The Far Eastern Curlew Numenius madagascariensis is endemic to the East Asian – Australasian Flyway, is the largest migratory shorebird species in the world and is listed Endangered under IUCN criteria (IUCN, 2015).
Recent evidence suggests that the Far Eastern Curlew has undergone a significant decline over the past 20 years. Drivers of this decline are likely due to habitat loss, human disturbance and possibly hunting. Successful conservation of this species requires urgent collaborative action across its full geographical range, including at breeding locations, at important migration stop-over sites as well as in non-breeding areas.
At the Eighth Meeting of Partners (MOP8) of the East Asian–Australasian Flyway Partnership in Kushiro, Japan, Australia proposed the formation of a Far Eastern Curlew Task Force. Australia sought the commitment from all Partners, including all relevant government Partners, to cooperatively develop an International Far Eastern Curlew Action Plan. The Far Eastern Curlew Task Force was officially endorsed by the Partnership in January 2015.

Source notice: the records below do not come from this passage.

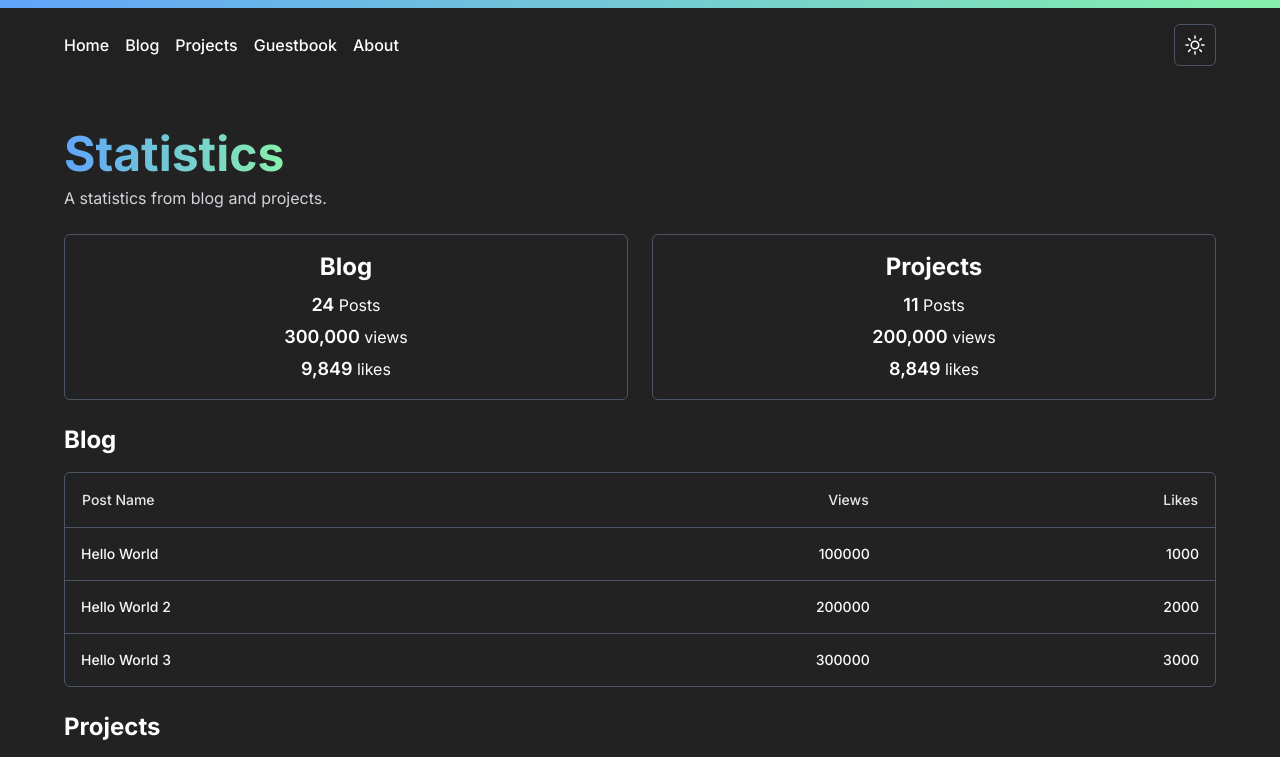
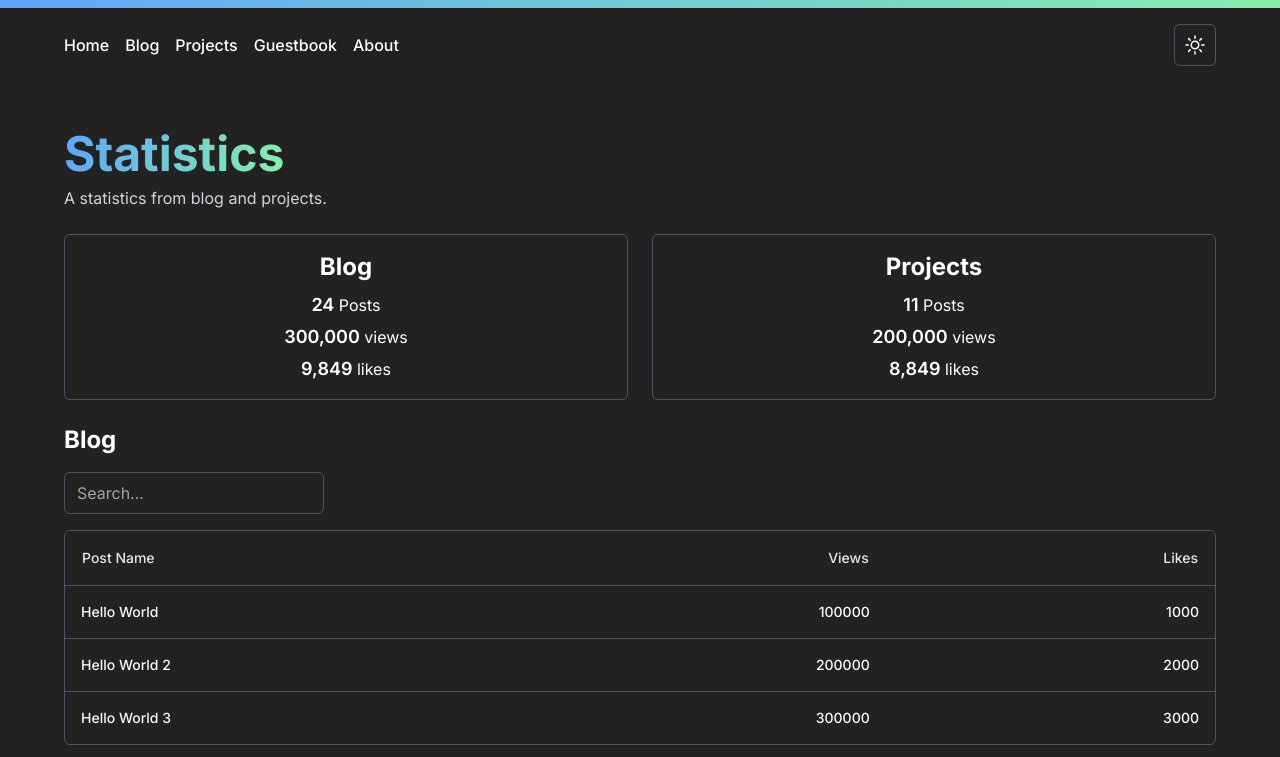
Before and after one commit to ccrsxx/portofolio, a Next.js app: page /statistics in a window 1280 px wide. Shown: the top 757 px of the page. Built offline with nearby package versions, Linux system fonts and the light colour scheme.

Commit message:
feat: implement search filter on table

```diff
--- a/src/components/statistics/table.tsx
+++ b/src/components/statistics/table.tsx
@@ -5,13 +5,19 @@ import {
   useReactTable,
   getCoreRowModel,
   getSortedRowModel,
-  createColumnHelper
+  createColumnHelper,
+  getFilteredRowModel
 } from '@tanstack/react-table';
+import { rankItem } from '@tanstack/match-sorter-utils';
 import { SortIcon } from './sort-icon';
+import type { ChangeEvent } from 'react';
 import type {
+  Row,
   ColumnDef,
+  FilterMeta,
   SortingState,
-  SortDirection
+  SortDirection,
+  ColumnFiltersState
 } from '@tanstack/react-table';
 
 type ContentColumn = {
@@ -20,7 +26,7 @@ type ContentColumn = {
   likes: number;
 };
 
-const defaultData: ContentColumn[] = [
+const data: ContentColumn[] = [
   {
     postName: 'Hello World',
     views: 100_000,
@@ -47,25 +53,56 @@ const columns: ColumnDef<ContentColumn, any>[] = [
   accessor('likes', { header: 'Likes' })
 ];
 
+function fuzzyFilter(
+  row: Row<ContentColumn>,
+  columnId: string,
+  value: string,
+  addMeta: (meta: FilterMeta) => void
+): boolean {
+  const itemRank = rankItem(row.getValue(columnId), value);
+
+  addMeta({ itemRank });
+
+  return itemRank.passed;
+}
+
 export function Table(): JSX.Element {
-  const [data, _setData] = useState(defaultData);
+  const [globalFilter, setGlobalFilter] = useState('');
   const [sorting, setSorting] = useState<SortingState>([]);
 
-  const table = useReactTable({
-    data,
-    state: { sorting },
-    columns,
+  const [columnFilters, setColumnFilters] = useState<ColumnFiltersState>([]);
+
+  const { getHeaderGroups, getRowModel } = useReactTable({
+    data: data,
+    state: { globalFilter, columnFilters, sorting },
+    columns: columns,
     sortDescFirst: true,
+    globalFilterFn: fuzzyFilter,
     onSortingChange: setSorting,
     getCoreRowModel: getCoreRowModel(),
-    getSortedRowModel: getSortedRowModel()
+    getSortedRowModel: getSortedRowModel(),
+    getFilteredRowModel: getFilteredRowModel(),
+    onGlobalFilterChange: setGlobalFilter,
+    onColumnFiltersChange: setColumnFilters
   });
 
+  const handleGlobalFilterChange = ({
+    target: { value }
+  }: ChangeEvent<HTMLInputElement>): void => setGlobalFilter(value);
+
   return (
+    <div className='grid gap-4'>
+      <input
+        className='custom-input justify-self-start'
+        type='text'
+        placeholder='Search...'
+        value={globalFilter}
+        onChange={handleGlobalFilterChange}
+      />
       <div className='main-border relative overflow-hidden rounded-md shadow-sm'>
         <table className='w-full table-auto border-collapse text-sm'>
           <thead className='main-border border-0 border-b'>
-          {table.getHeaderGroups().map(({ id, headers }) => (
+            {getHeaderGroups().map(({ id, headers }) => (
               <tr key={id}>
                 {headers.map(
                   ({
@@ -105,7 +142,7 @@ export function Table(): JSX.Element {
             ))}
           </thead>
           <tbody className='divide-y divide-gray-300 dark:divide-gray-600'>
-          {table.getRowModel().rows.map(({ id, getVisibleCells }) => (
+            {getRowModel().rows.map(({ id, getVisibleCells }) => (
               <tr key={id}>
                 {getVisibleCells().map(({ id, column, getContext }) => (
                   <td
@@ -120,6 +157,7 @@ export function Table(): JSX.Element {
           </tbody>
         </table>
       </div>
+    </div>
   );
 }
 
```
Lines whose indentation alone changed are shown as unchanged.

To restore the Far Eastern Curlew Numenius madagascariensis to a favourable conservation status and remove it from the threatened categories on the IUCN Red List.
The role of the EAAFP Far Eastern Curlew Task Force will be to:
Coordinate the development of the International Far Eastern Curlew Action Plan;
Consult and support range states on identifying specific threats and actions to support the survival of Far Eastern Curlew;
Encourage and support range states on the implementation of the Action Plan.
Task Force Chair:
Dr. Mark Carey
Migratory Species Section
Department of the Environment
TEL: +61 (0)2 6274 1873
Bio: Mark obtained his PhD at La Trobe University, Australia in 2011 where he examined the effects of investigator disturbance on the reproductive success of Short-tailed Shearwaters. He joined the Australian Government’s Department of the Environment in 2012 where he works on migratory species policy. Since joining the Department, Mark has had exposure to a wide range of international environmental agreements including Ramsar, CMS and Australia’s three migratory bird treaties with Japan, China and the Republic of Korea.